No matter how strong your commitment or how clear your vision, food cravings will appear when you change your eating habits.
The most powerful technique I have ever found for releasing fat is the elimination of sugar and grains, especially bread. But just because it's powerful and effective doesn't mean it's easy at the start.
Bread was my first binge food, and since every normal American household has a loaf of bread in the the kitchen, not to mention hot dog or hamburger buns in the cupboard, it is hard to keep your distance from it. Two days ago, I got into the rolls that I had bought when we had a friend over for dinner. They were on the top shelf of the refrigerator, and that evening I was putting away the raw cream for my after-dinner cup of decaf, and I happened to look up and see them.
I wasn't hungry. As a matter of fact I was still full from diner, but I pulled them down, slathered two of them with Kerrygold butter, and they disappeared down my throat before anyone could see me and ask what I was doing. I have this uncanny ability to isolate my higher self for just long enough to gobble down a trigger food. It's like when a mosquito lands on you and you know you're going to get bit, but you're not fast enough to slap that insect away before you feel the stinger slide in.
In the morning, my head aching and my fingers swollen from by common reaction, I resolved to commit to 30 days without my personal trigger foods, and I wrote yesterday's post.
Two hours ago, just as I finished a fantastic abstinent breakfast, I was hit by a bread craving so strong I could hardly believe it. It took at least five different thought strategies to "Think myself down" from the craving cliff I was standing on.
Did I cave to the crave? No. I thought about many reasons why I did not want to go gobble down dinner rolls. The thought that finally got me through the craving wasn't that I wanted a great figure, or that I didn't want to feel guilty tomorrow. I simply said to myself,
"I want to feel good now, and in the very next moment after now."
I have finally accepted that even the moment of the first bite brings pain instead of pleasure.
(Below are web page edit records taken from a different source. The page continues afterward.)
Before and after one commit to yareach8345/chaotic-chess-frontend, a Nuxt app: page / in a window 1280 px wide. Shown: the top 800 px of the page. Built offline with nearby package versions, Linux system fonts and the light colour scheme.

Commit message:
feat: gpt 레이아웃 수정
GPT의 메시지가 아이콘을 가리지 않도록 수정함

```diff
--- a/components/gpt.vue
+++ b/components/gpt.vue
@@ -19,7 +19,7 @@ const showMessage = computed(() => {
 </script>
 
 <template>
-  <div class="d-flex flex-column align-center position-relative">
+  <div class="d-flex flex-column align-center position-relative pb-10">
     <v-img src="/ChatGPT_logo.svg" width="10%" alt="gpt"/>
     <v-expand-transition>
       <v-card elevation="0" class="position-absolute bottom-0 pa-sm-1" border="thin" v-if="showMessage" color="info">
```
I feel like I dodged a meteor. (It was a very dramatic craving.)
I feel confident that my tomorrow, I will have enough distance from my last slip that the physical craving for bread will be resolved. The days when I teach and train are so much easier because I want to look and feel my best at work. It's the weekends that pose my biggest challenges.
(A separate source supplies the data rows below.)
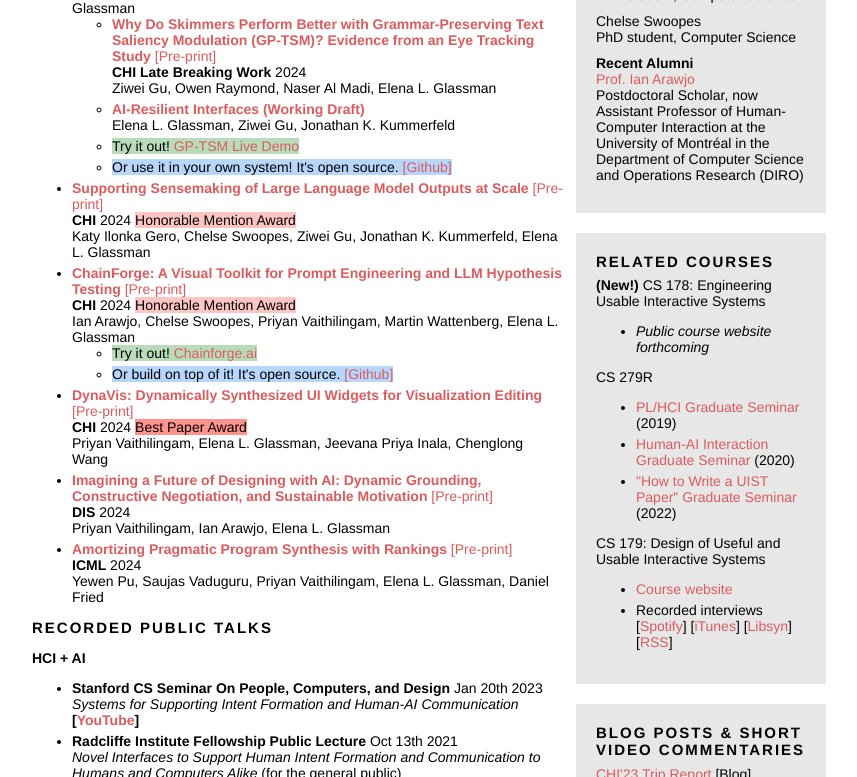
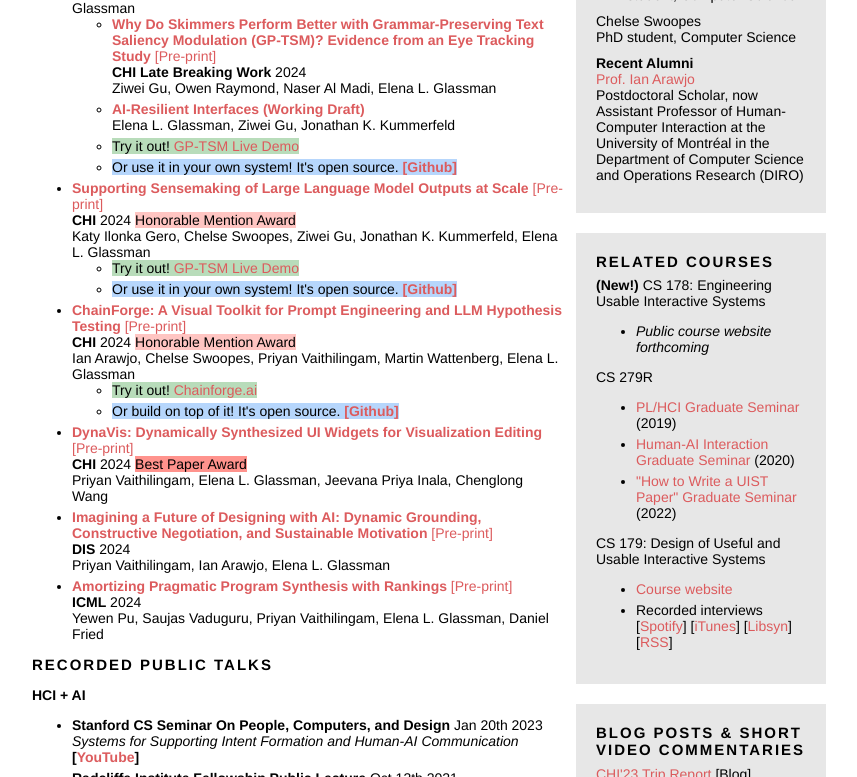
Before and after one commit to eglassman/eglassman.github.io, a Jekyll site: the page built from index.html, in a window 1280 px wide and 900 px high, scrolled down 570 px, cut to the strip 0-777 px from the top of the window. Shown: the whole strip, without its empty margins (211-1068 px from the left). Built offline with Jekyll 4.4.1, drawn with Linux system fonts in a browser that asks for light colours.

Commit message:
adding open source and demo for PDC

```diff
--- a/index.html
+++ b/index.html
@@ -89,7 +89,7 @@ layout: default
               <br/>Elena L. Glassman, Ziwei Gu, Jonathan K. Kummerfeld
             </li>
             <li><em-demo>Try it out! <a href="https://gptsm-6b7fc3be6bdb.herokuapp.com/">GP-TSM Live Demo</a></em-demo></li>
-            <li><em-open>Or use it in your own system! It's open source. <a href="https://github.com/ZiweiGu/GP-TSM">[Github]</a></em-open></li>
+            <li><em-open>Or use it in your own system! It's open source. <a href="https://github.com/ZiweiGu/GP-TSM"><b>[Github]</b></a></em-open></li>
           </ul>
           <!-- <br/><span><i>Pre-recorded conference talk (10 min)</i><br/><iframe width="238" height="134" src="https://www.youtube.com/embed/gfmsKkPjTtw" title="YouTube video player" frameborder="0" allow="accelerometer; autoplay; clipboard-write; encrypted-media; gyroscope; picture-in-picture" allowfullscreen></iframe></span> -->
         </li>
@@ -97,13 +97,17 @@ layout: default
           <br/><b>CHI</b> 2024 <em-honorable>Honorable Mention Award</em-honorable>
           <br/>Katy Ilonka Gero, Chelse Swoopes, Ziwei Gu, Jonathan K. Kummerfeld, Elena L. Glassman
           <!-- <br/><span><i>Pre-recorded conference talk (10 min)</i><br/><iframe width="238" height="134" src="https://www.youtube.com/embed/gfmsKkPjTtw" title="YouTube video player" frameborder="0" allow="accelerometer; autoplay; clipboard-write; encrypted-media; gyroscope; picture-in-picture" allowfullscreen></iframe></span> -->
+          <ul>
+            <li><em-demo>Try it out! <a href="http://language-play.com/mesotext">GP-TSM Live Demo</a></em-demo></li>
+            <li><em-open>Or use it in your own system! It's open source. <a href="https://observablehq.com/@glassmanlab/positional-diction-clustering"><b>[Github]</b></a></li>
+          </ul>
         </li>
         <li><a href="papers/chainforge.pdf"><b>ChainForge: A Visual Toolkit for Prompt Engineering and LLM Hypothesis Testing</b> [Pre-print]</a>
           <br/><b>CHI</b> 2024 <em-honorable>Honorable Mention Award</em-honorable>
           <br/>Ian Arawjo, Chelse Swoopes, Priyan Vaithilingam, Martin Wattenberg, Elena L. Glassman
           <ul>
             <li><em-demo>Try it out! <a href="https://chainforge.ai/">Chainforge.ai</a></em-demo></li>
-            <li><em-open>Or build on top of it! It's open source. <a href="https://github.com/ianarawjo/ChainForge">[Github]</a></em-open></li>
+            <li><em-open>Or build on top of it! It's open source. <a href="https://github.com/ianarawjo/ChainForge"><b>[Github]</b></a></em-open></li>
           </ul>
           <!-- <br/><span><i>Pre-recorded conference talk (10 min)</i><br/><iframe width="238" height="134" src="https://www.youtube.com/embed/gfmsKkPjTtw" title="YouTube video player" frameborder="0" allow="accelerometer; autoplay; clipboard-write; encrypted-media; gyroscope; picture-in-picture" allowfullscreen></iframe></span> -->
         </li>
```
Today's Menu: Coffee, raw cream, 2 eggs, 3 strips of bacon, sauteed cabbage, celery, and onion, ghee.
Lunch: 4 oz chicken, mixed green salad, olive oil, vinegar, 1C broccolini, 1t butter.
Dinner: 4 oz beef, 1C carrots, salad, olive oil and vinegar, 1t butter, decaf with cream.
Today, instead of seeking more dubious pleasure in food, I will pull weeds in the sunshine, and enjoy spending time with my family. That's better than a silly old roll any day.